Art forgery is a good subject for a TV documentary because the cameras can get right up close to a painting and show you how the fake was made and how its inauthenticity was determined. That’s what this edition of Nova does, showing us fraudulent art that fooled institutions including New York’s Metropolitan Museum of Art and the Cleveland Museum.

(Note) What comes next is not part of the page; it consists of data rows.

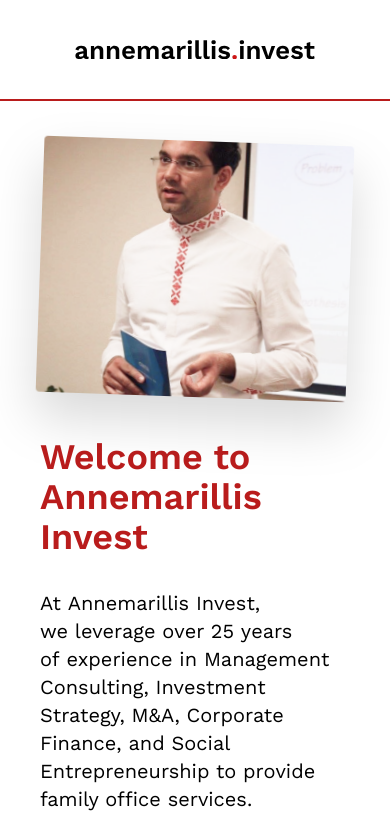
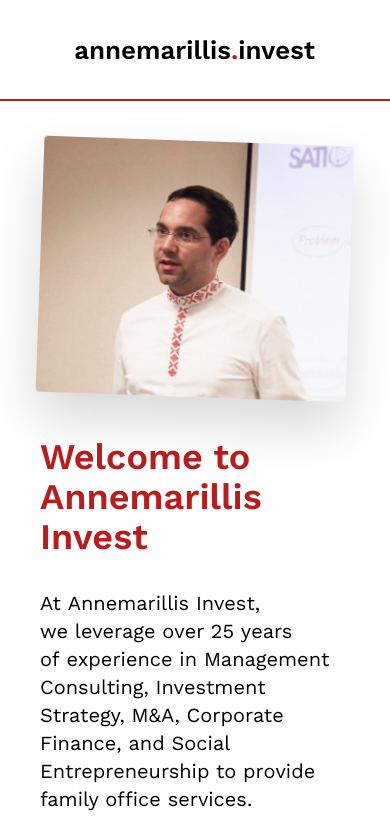
Before and after one commit to arsenyan/annemarilis-invest-web, a Next.js app: page / in a window 390 px wide. Shown: the top 833 px of the page. Built offline with nearby package versions, Linux system fonts and the light colour scheme.

Commit message:
object-top upd

```diff
--- a/app/components/Hero.tsx
+++ b/app/components/Hero.tsx
@@ -17,7 +17,7 @@
         </div>
 
          <Image
-            className="object-cover w-full h-64 lg:h-1/2 lg:w-1/2 lg:order-last rotate-2 rounded drop-shadow-2xl"
+            className="object-cover object-top w-full h-64 lg:h-1/2 lg:w-1/2 lg:order-last rotate-2 rounded drop-shadow-2xl"
             src={'/Belarus.png'}
             alt="Picture of the author"
             width={500}
```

The Cleveland Museum example is particularly amusing, since its pseudomasterpiece by the 16th-century painter Matthias Grunewald was actually created by a contemporary artist, Christian Goller, who says he does this sort of thing for fun, not profit. Goller makes authentic-looking knock-offs of centuries-old paintings all the time — he shows us how he ages and dirties the canvas to get the right look. Goller claims that this particular Grunewald fell into the hands of an unscrupulous buyer who tried to put one over on the Cleveland Museum — and succeeded, for a while. In the case of Goller, Nova asks, when is a hobbyist a forger? Having chosen examples as engrossing as this, The Fine Art of Faking It is both instructive and entertaining. B+